Tracing the route of Applique work

When migrants came from Sindh (Paskistan) to Jamnagar in 1946 during the India-Pakistan partition, they brought with them almost nothing except for the ancient craft of applique work that their forefathers had taught them. In Jamnagar some took to weaving dhablas (coarse woolen shawls) and Tangalias (skirt pieces) for the local community, while others took to working as laborers in farmlands and construction sites.

From leftovers of stitched dresses made by some who took up tailoring, the women folk started making appliqué quilts, Chandarvos (wedding decorations), Torans (embellishment for entrance of the house), Dharamyas and other decorative items for their homes and cattle. This helped the struggling families struggling to meet ends at that time.
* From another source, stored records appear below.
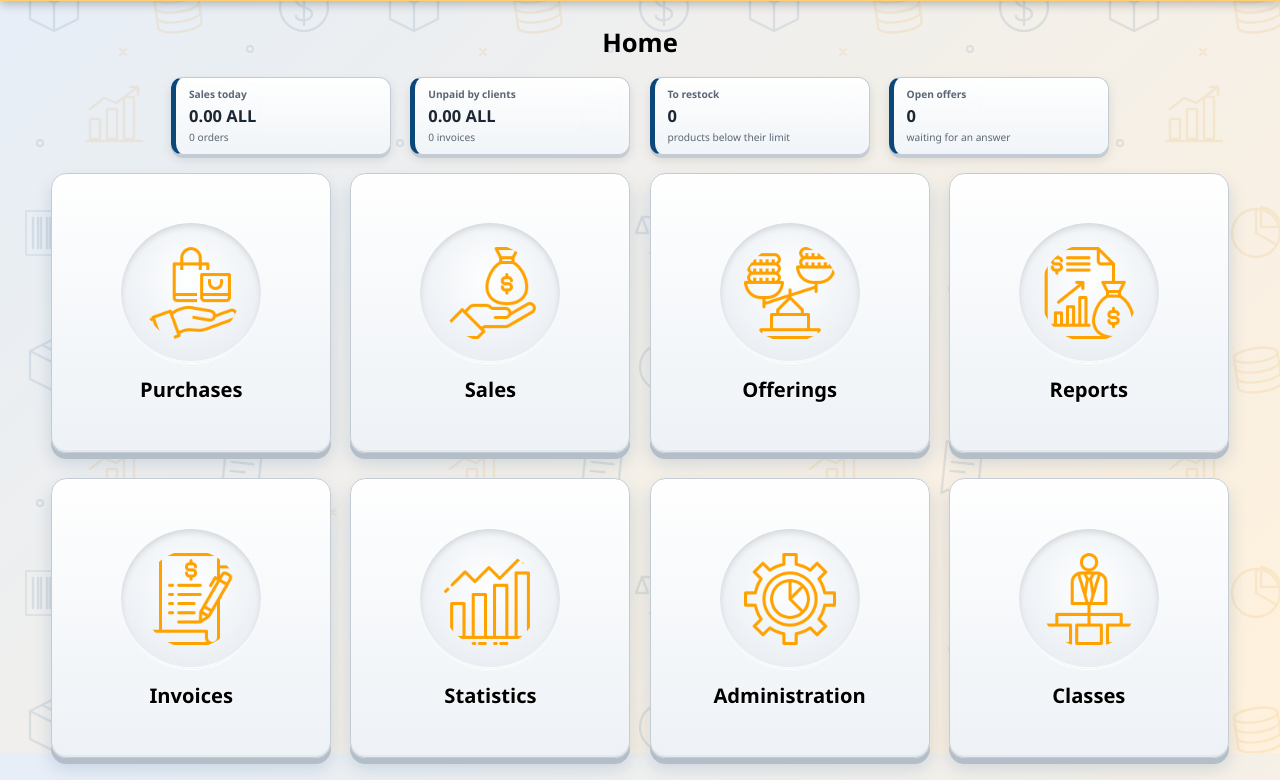
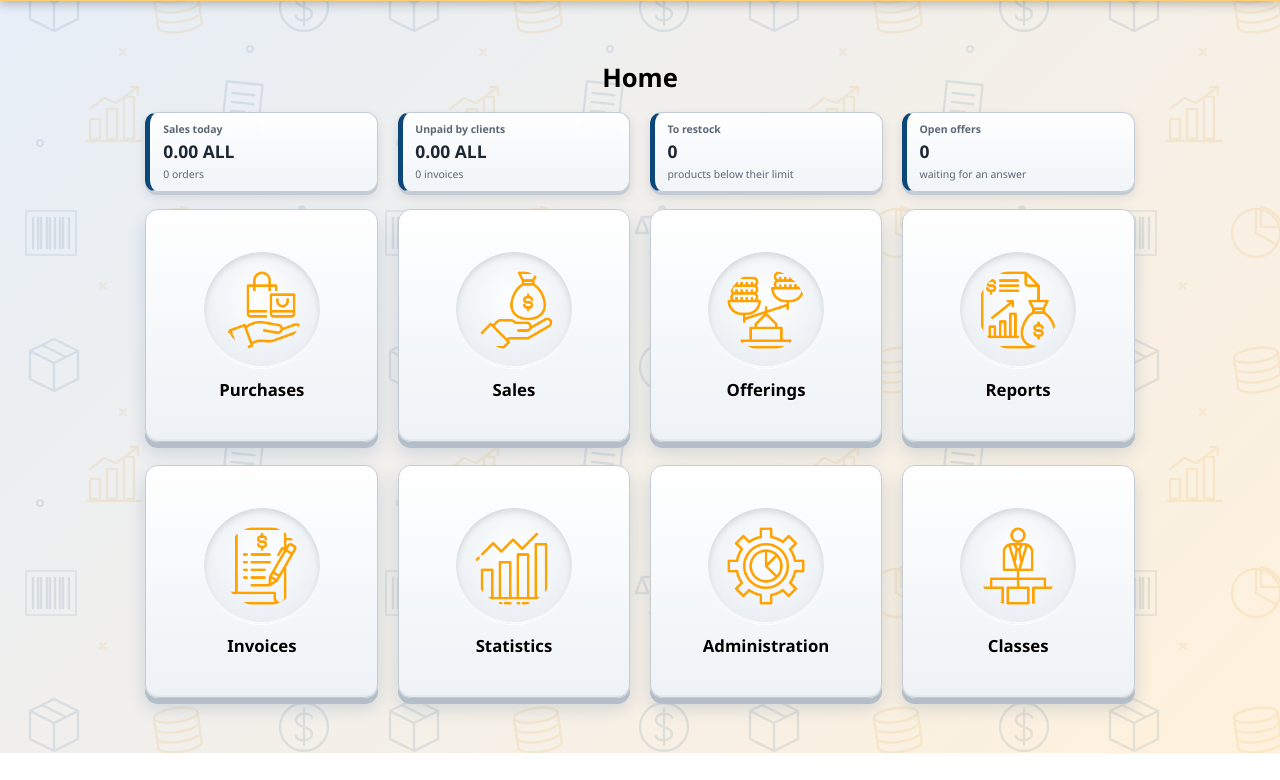
Before and after one commit to GLlgGL/Arkon, a Spring Boot app: page /home in a window 1280 px wide. Shown: the part 47-827 px from the top of the page. After the commit the page ends 800 px from the top, so only its background shows below. Run offline with Spring Boot 4, Linux system fonts and the light colour scheme; the visitor is signed in with stand-in values (Sample User, id 1); data that the repository does not hold is empty; some of the project's set-up classes (security, data sources, template engines, error pages and the like) are left out, and stand-ins take their place; database files in the repository are not loaded; some libraries are stand-ins or nearby versions.

Commit message:
Home cards fit the screen height, full name on account button

```diff
--- a/src/main/resources/static/css/app.css
+++ b/src/main/resources/static/css/app.css
@@ -2039,3 +2039,29 @@ body.home-body .strip-label, body.home-body .strip-note { font-size: clamp(.68re
 /* Top-right account button shows the full name; very long names are kept to one line */
 .acct-name { max-width: 13rem; white-space: nowrap; overflow: hidden; text-overflow: ellipsis; }
 @media (max-width: 1250px) { .acct-name { max-width: 9rem; } }
+
+/* HOME fit fix: the card grid and strip had their own fixed --tile (280/300px)
+   from older rules, which overrode the window-based size. Make them take the
+   size calculated on .home-center, and reserve less height for the bar,
+   title and strip (measured: about 21rem), so all cards fit on screen. */
+body.home-body .tiles,
+body.home-body .strip { --tile: inherit; --gap: inherit; }
+
+body.home-body .home-center {
+  --tile: clamp(110px, min(calc((100vw - 4rem - 3 * var(--gap)) / 4), calc((100vh - 21rem - var(--gap)) / 2)), 300px);
+}
+@supports (height: 100dvh) {
+  body.home-body .home-center {
+    --tile: clamp(110px, min(calc((100vw - 4rem - 3 * var(--gap)) / 4), calc((100dvh - 21rem - var(--gap)) / 2)), 300px);
+  }
+}
+@media (max-height: 760px) {
+  body.home-body .home-center {
+    --tile: clamp(100px, min(calc((100vw - 4rem - 3 * var(--gap)) / 4), calc((100vh - 17.5rem - var(--gap)) / 2)), 300px);
+  }
+}
+@media (max-width: 640px) {
+  body.home-body .home-center { --tile: min(calc((100vw - 1.5rem - var(--gap)) / 2), 220px); }
+}
+/* the 3D "key" edge under each card takes a few pixels; keep rows tight */
+body.home-body .tile { margin-bottom: 4px; }
```
Also changed, not shown: 3 other files.
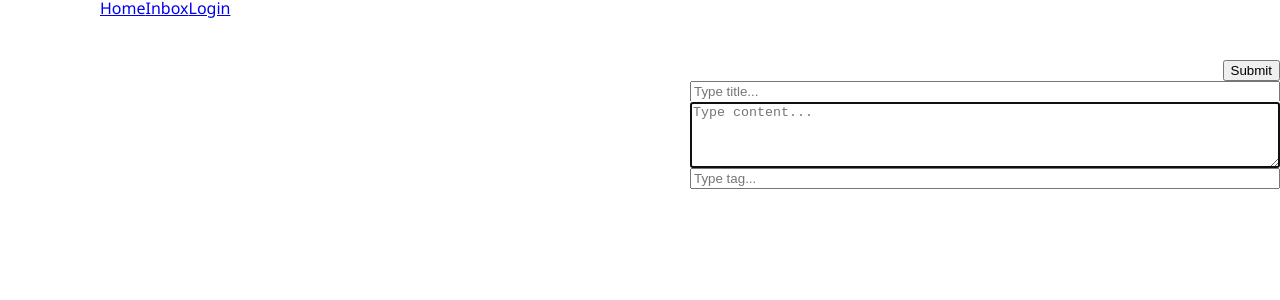
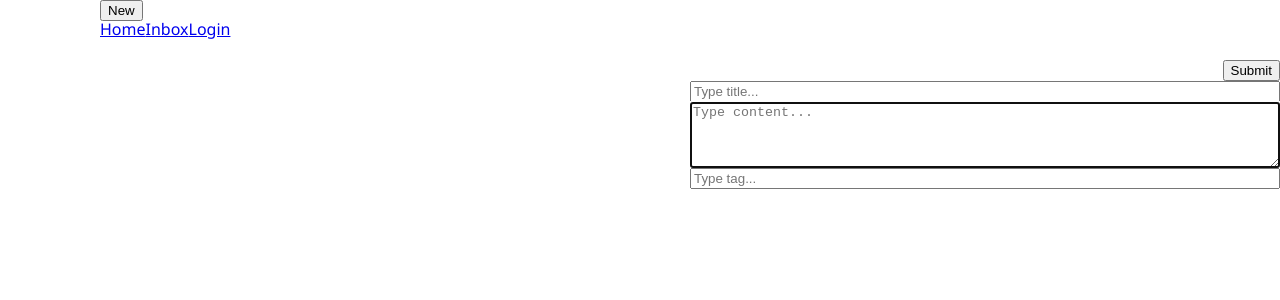
Before and after one commit to atobaum/galois, a React (Create React App) app in the folder client/: page / in a window 1280 px wide. Shown: the top 300 px of the page. Built offline with nearby package versions, Linux system fonts and the light colour scheme.

Commit message:
feat: Add "new" button in status bar

```diff
--- a/client/src/components/StatusBar.tsx
+++ b/client/src/components/StatusBar.tsx
@@ -1,16 +1,26 @@
 import React from "react";
 /** @jsx jsx */
 import { jsx, css } from "@emotion/core";
-import { useSelector } from "react-redux";
 import { Link } from "react-router-dom";
 import useCurrentUser from "../hooks/useCurrentUser";
+import { useDispatch } from "react-redux";
+import { startEdit } from "../reducers/editorReducer";
 
 const StatusBarCss = css``;
 
 const StatusBar: React.FC = () => {
   const user = useCurrentUser();
+  const disptach = useDispatch();
+
   return (
     <div className="status-bar" css={StatusBarCss}>
+      <button
+        onClick={() => {
+          disptach(startEdit(null));
+        }}
+      >
+        New
+      </button>
       {user && (
         <span>
           {user.picture && (
```
Also changed, not shown: 1 other file (tests, documents, lock files or other folders).
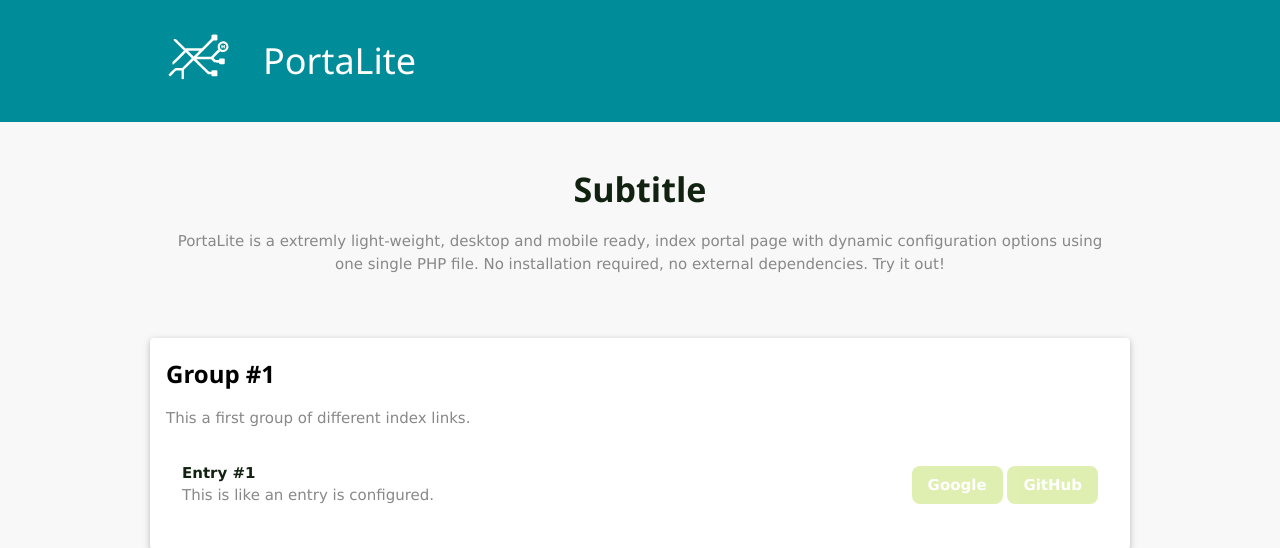
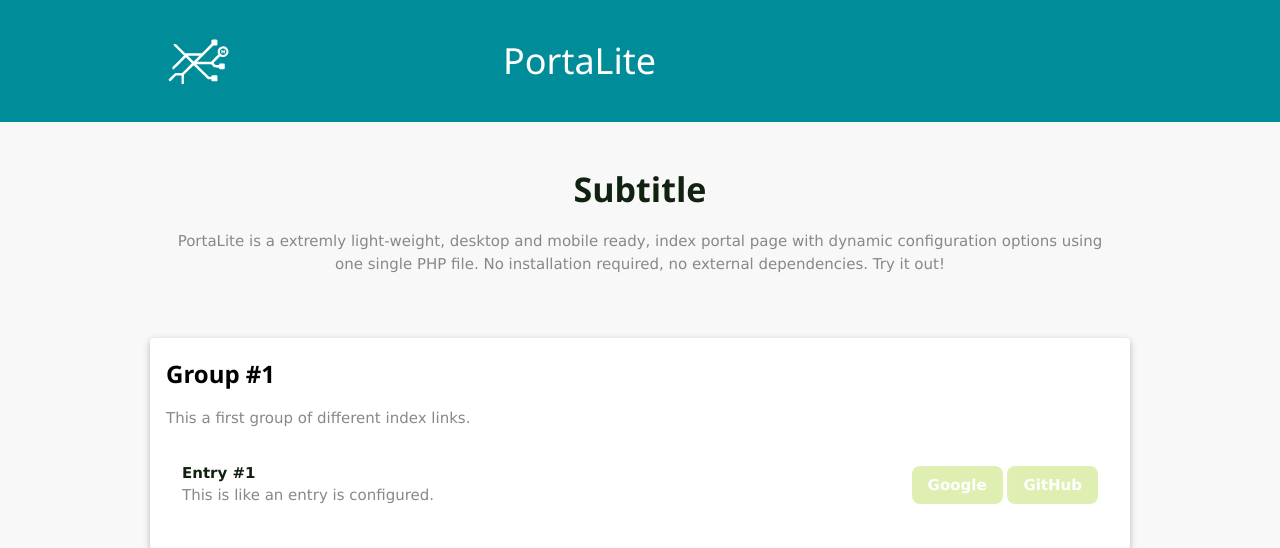
Before and after one commit to sebastianknopf/portalite, a PHP site: page / in a window 1280 px wide. Shown: the top 548 px of the page. Run offline with PHP 8.4, Linux system fonts and the light colour scheme.

Commit message:
vertical centered logo

```diff
--- a/public/index.php
+++ b/public/index.php
@@ -44,15 +44,15 @@ $logoHeight = $logo === null ? null : pl_get($logo, 'height');
   </head>
   <body class="w3-secondary">
     <header class="w3-padding-16 w3-primary">
-      <div class="w3-content w3-bar">
+      <div class="w3-content w3-cell-row">
         <?php if ($logo !== null): ?>
-				<div class="w3-bar-item">
+				<div class="w3-cell w3-cell-middle w3-padding">
 					<img src="<?= pl_get($logo, 'url') ?>"
           <?php if ($logoWidth !== null): ?> width="<?= $logoWidth ?>"<?php endif; ?>
           <?php if ($logoHeight !== null): ?> height="<?= $logoHeight ?>"<?php endif; ?> />
 				</div>
         <?php endif; ?>
-				<div class="w3-bar-item">
+				<div class="w3-cell w3-cell-middle w3-padding">
 					<h1><?= pl_config('index.title', 'PortaLite') ?></h1>
 				</div>
 			</div>
```
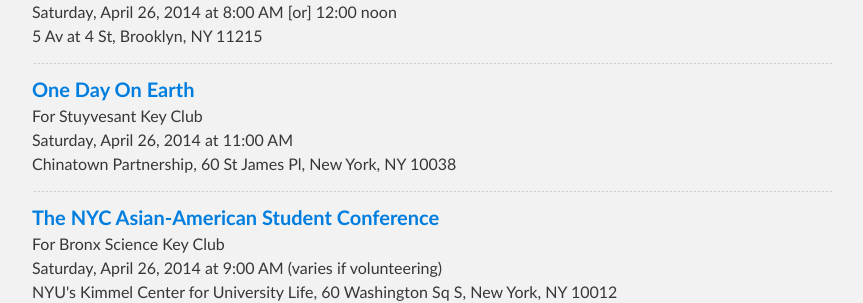
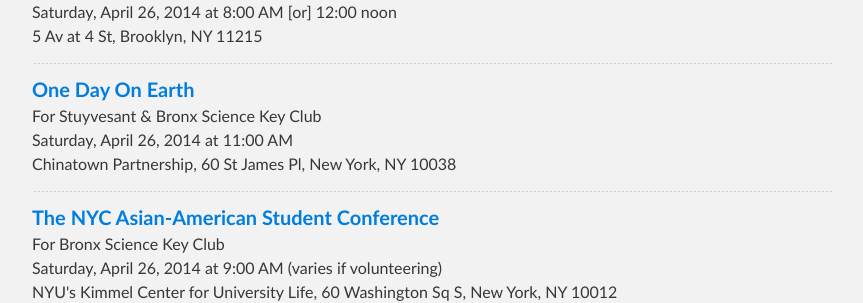
Before and after one commit to d11directions/d11directions.github.io, a Jekyll site: the page built from directions/index.html, in a window 1280 px wide and 900 px high, scrolled down 405 px. Shown: the part 154-457 px from the top of the window, without its empty margins (208-1071 px from the left). Built offline with Jekyll 4.4.1, drawn with Linux system fonts in a browser that asks for light colours.

Commit message:
Update One Day on Earth add bxsci

```diff
--- a/_posts/2014-04-26-One_Day_On_Earth.html
+++ b/_posts/2014-04-26-One_Day_On_Earth.html
@@ -1,9 +1,10 @@
 ---
 layout: direction
 title: One Day On Earth
-for: Stuyvesant Key Club
+for: Stuyvesant &amp; Bronx Science Key Club
 tags:
     - stuy
+    - bxsci
 time: Saturday, April 26, 2014 at 11:00 AM
 location: Chinatown Partnership, 60 St James Pl, New York, NY 10038
 nearest-stations:
```
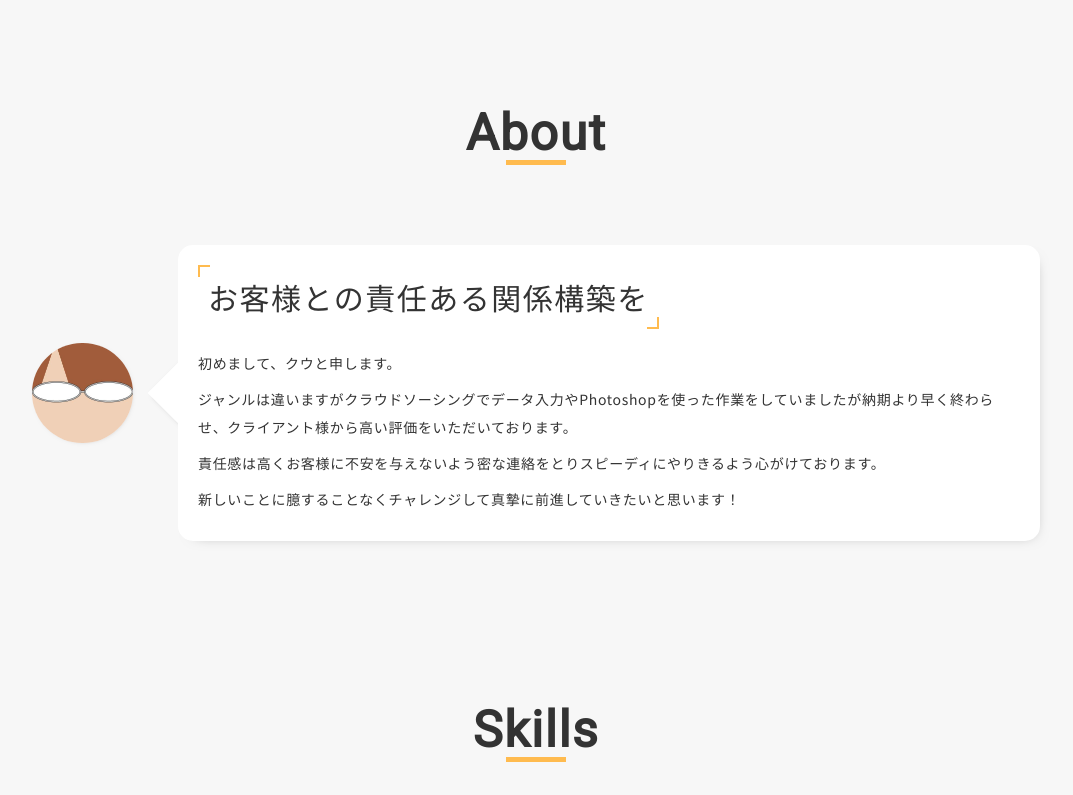
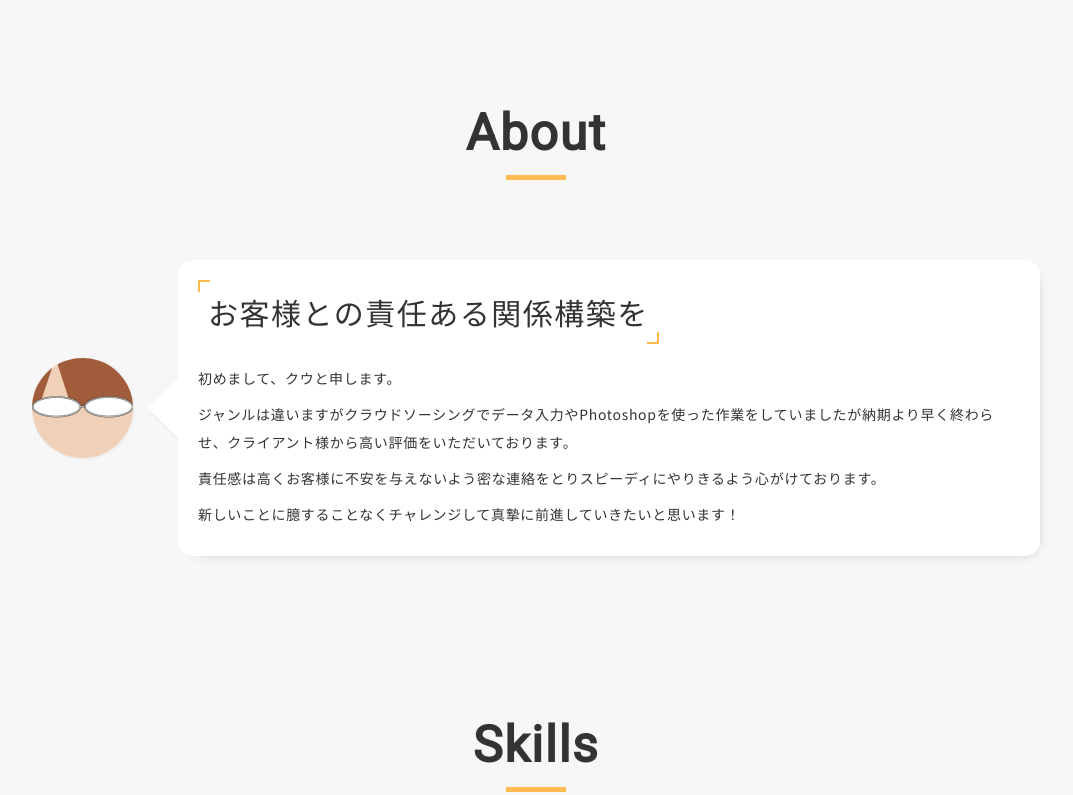
Before and after one commit to kus-web/index.html, a plain HTML site: page index.html in a window 1280 px wide. Shown: the part 856-1651 px from the top of the page, without its empty margins (104-1177 px from the left). Drawn offline with nearby package versions, Linux system fonts and the light colour scheme; some packages are replaced by stand-ins of ours.

Commit message:
Update style.css

```diff
--- a/style.css
+++ b/style.css
@@ -77,7 +77,7 @@ a {
   font-size: 5.0rem;
   letter-spacing: 0.03em;
   position: relative;
-  padding-bottom: 3px;
+  padding-bottom: 18px;
   margin-bottom: 80px;
 }
 
```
In 1978, the situation improved with big orders from state associations. Not only are families into doing full-time business in appliqué work but training of others in the low income group women has been undertaken. Today, the top designers of the country develop products for them to execute.